Vehicular Homicide and Causation (Part 4)

by | Jan 25, 2020 | Blog, Criminal Law, Monmouth County, Ocean County

The Court continued in relevant part: Whether the victim acted unlawfully relates to whether a defendant may have contemplated the victim’s actions. In other words, the unlawful nature of the victim’s crossing should have been a factor for the jury in determining whether his fatality was “within the risk of which the actor was aware,” and, if not, whether his fatality involved “the same kind of injury or harm as the probable result” of defendant’s driving, and it was not “too remote, accidental in its occurrence, or dependent on the victim’s volitional act.”

We reject the State’s argument that Buckley permitted the court to omit the causation charge. We do so for three reasons. First, as we have discussed, Buckley did not address jury instructions. Second, the facts in this case are unlike those in Buckley, where “but for” causation was not at issue; and the accident would have occurred regardless of the victim-passenger’s violation of the motor vehicle law. Here, “but for” causation was disputed, and defendant contends that the accident would have been avoided had the victim-pedestrian not violated N.J.S.A. 39:4-36.
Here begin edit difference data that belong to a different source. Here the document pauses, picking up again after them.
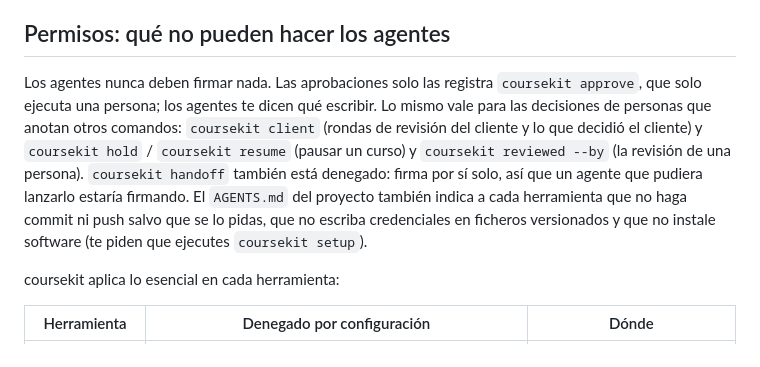
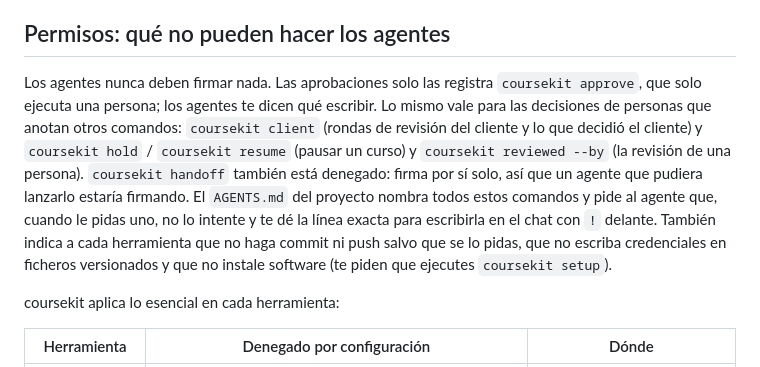
Before and after one commit to studiolxd/coursekit, a Markdown page: docs/es/05-agents.md, the part around the change. Rendered like a GitHub page.

```diff
--- a/docs/es/05-agents.md
+++ b/docs/es/05-agents.md
@@ -161,7 +161,7 @@ Los agentes de diseño, redacción y revisión buscan fuentes oficiales con [`co
 
 ## Permisos: qué no pueden hacer los agentes
 
-Los agentes nunca deben firmar nada. Las aprobaciones solo las registra `coursekit approve`, que solo ejecuta una persona; los agentes te dicen qué escribir. Lo mismo vale para las decisiones de personas que anotan otros comandos: `coursekit client` (rondas de revisión del cliente y lo que decidió el cliente) y `coursekit hold` / `coursekit resume` (pausar un curso) y `coursekit reviewed --by` (la revisión de una persona). `coursekit handoff` también está denegado: firma por sí solo, así que un agente que pudiera lanzarlo estaría firmando. El `AGENTS.md` del proyecto también indica a cada herramienta que no haga commit ni push salvo que se lo pidas, que no escriba credenciales en ficheros versionados y que no instale software (te piden que ejecutes `coursekit setup`).
+Los agentes nunca deben firmar nada. Las aprobaciones solo las registra `coursekit approve`, que solo ejecuta una persona; los agentes te dicen qué escribir. Lo mismo vale para las decisiones de personas que anotan otros comandos: `coursekit client` (rondas de revisión del cliente y lo que decidió el cliente) y `coursekit hold` / `coursekit resume` (pausar un curso) y `coursekit reviewed --by` (la revisión de una persona). `coursekit handoff` también está denegado: firma por sí solo, así que un agente que pudiera lanzarlo estaría firmando. El `AGENTS.md` del proyecto nombra todos estos comandos y pide al agente que, cuando le pidas uno, no lo intente y te dé la línea exacta para escribirla en el chat con `!` delante. También indica a cada herramienta que no haga commit ni push salvo que se lo pidas, que no escriba credenciales en ficheros versionados y que no instale software (te piden que ejecutes `coursekit setup`).
 
 coursekit aplica lo esencial en cada herramienta:
 
```
Also changed, not shown: docs/en/05-agents.md (+1 -1 lines), 1 other file.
Third, the State did not expressly limit its contention to the first prong of N.J.S.A. 2C:2-3(c). We discern no basis in the record for the State’s argument that it “relied exclusively on the first prong. The State did not refer to the language of the prong in its opening or closing. Even if it had, the court erred because it did not instruct the jury as to that prong. However, as the State did not limit its contention as to causation, the court was required to instruct the jury as to both prongs.

In sum, the court was required to deliver the model charge on causation, and to deliver an instruction on N.J.S.A. 39:4-36. The failure to do so was plain error.

The conviction was reversed and remanded for a new trial. The defense will have their work cut out for them even with the benefit of the causation instruction. Juries are almost always going to be hesitant to “blame the victim” in cases where they die in a motor vehicle accident.